Authors: Ahmad Lashgar; Amirali Baniasadi
Addresses: ECE Department, University of Victoria, Engineering Lab Wing Building, Room A220, Victoria, BC, Canada ' ECE Department, University of Victoria, Engineering Office Wing Building, Room 323, Victoria, BC, Canada
Abstract: OpenACC's programming model presents a simple interface to programmers, offering a trade-off between performance and development effort. OpenACC relies on compiler technologies to generate efficient code and optimise the performance. The cache directive is among the challenges to implement directives. The cache directive allows the programmer to utilise the accelerator's hardware- or software-managed caches by passing hints to the compiler. In this paper, we investigate the implementation aspect of cache directive under NVIDIA-like GPUs and propose optimisations for the CUDA backend. We use CUDA's shared memory as the software-managed cache space. We first show that a straightforward implementation can be very inefficient, and undesirably downgrade performance. We investigate the differences between this implementation and hand-written CUDA alternatives and introduce the following optimisations to bridge the performance gap between the two: 1) improving occupancy by sharing the cache among several parallel threads; 2) optimising cache fetch and write routines via parallelisation and minimising control flow. Investigating three test cases, we show that the best cache directive implementation can perform very close to hand-written CUDA equivalent and improve performance up to 2.4× (compared to the baseline OpenACC.)
Keywords: OpenACC; cache memory; CUDA; software-managed cache; performance; GPGPUs.
International Journal of High Performance Computing and Networking, 2019 Vol.13 No.1, pp.35 - 53

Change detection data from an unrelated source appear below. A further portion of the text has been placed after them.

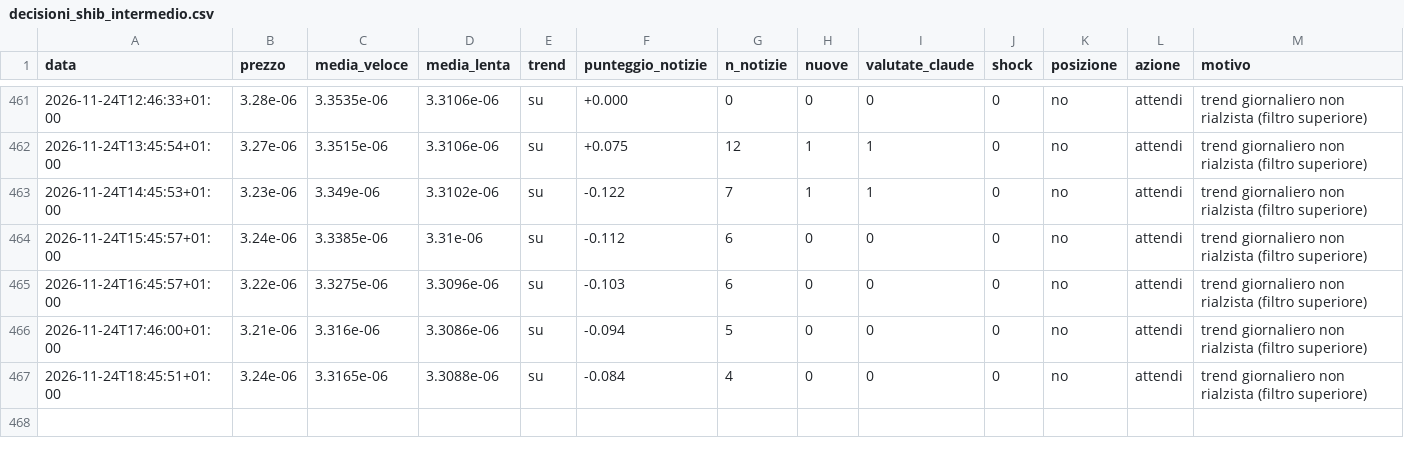
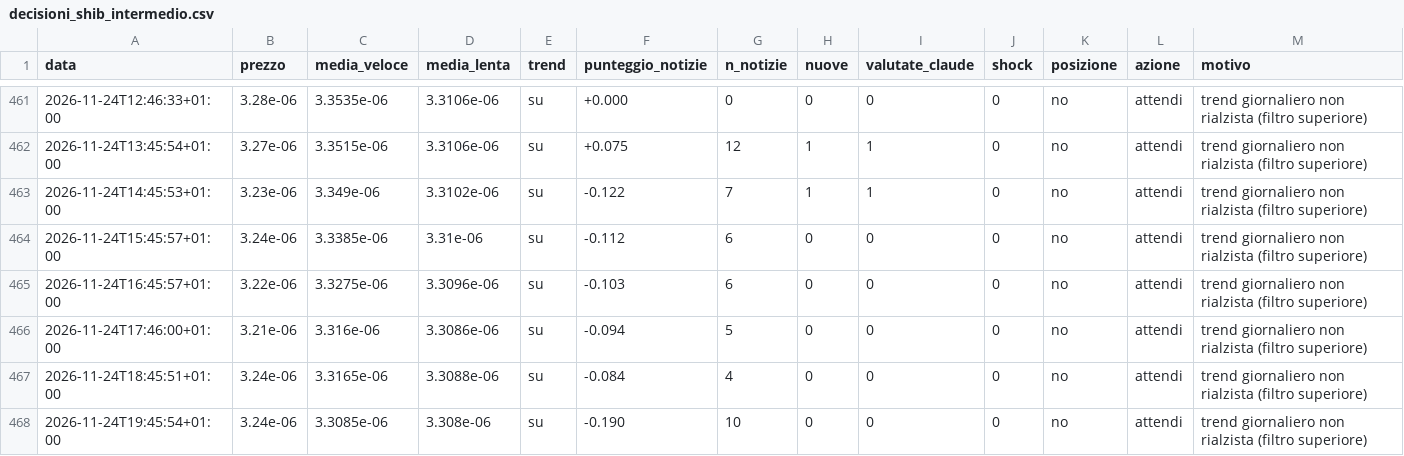
Before and after one commit to Van3d-max/sol-sentinel-, a CSV file: decisioni_shib_intermedio.csv, drawn as a sheet; only a part is shown, gaps mark what is left out; rows hold the shown columns only; the diff names each change by its address in the sheet, - before the commit and + after, or states it on an @@ line.

```diff
--- a/decisioni_shib_intermedio.csv
+++ b/decisioni_shib_intermedio.csv
+row 468: 2026-11-24T19:45:54+01:00 | 3.24e-06 | 3.3085e-06 | 3.308e-06 | su | -0.190 | 10 | 0 | 0 | 0 | no | attendi | trend giornaliero non rialzista (filtro superiore)
```
Also changed, not shown: decisioni_btc_lento.csv, decisioni_btc_veloce.csv, 28 other files.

Available online: 11 Dec 2018 *Full-text access for editors Access for subscribers Purchase this article Comment on this article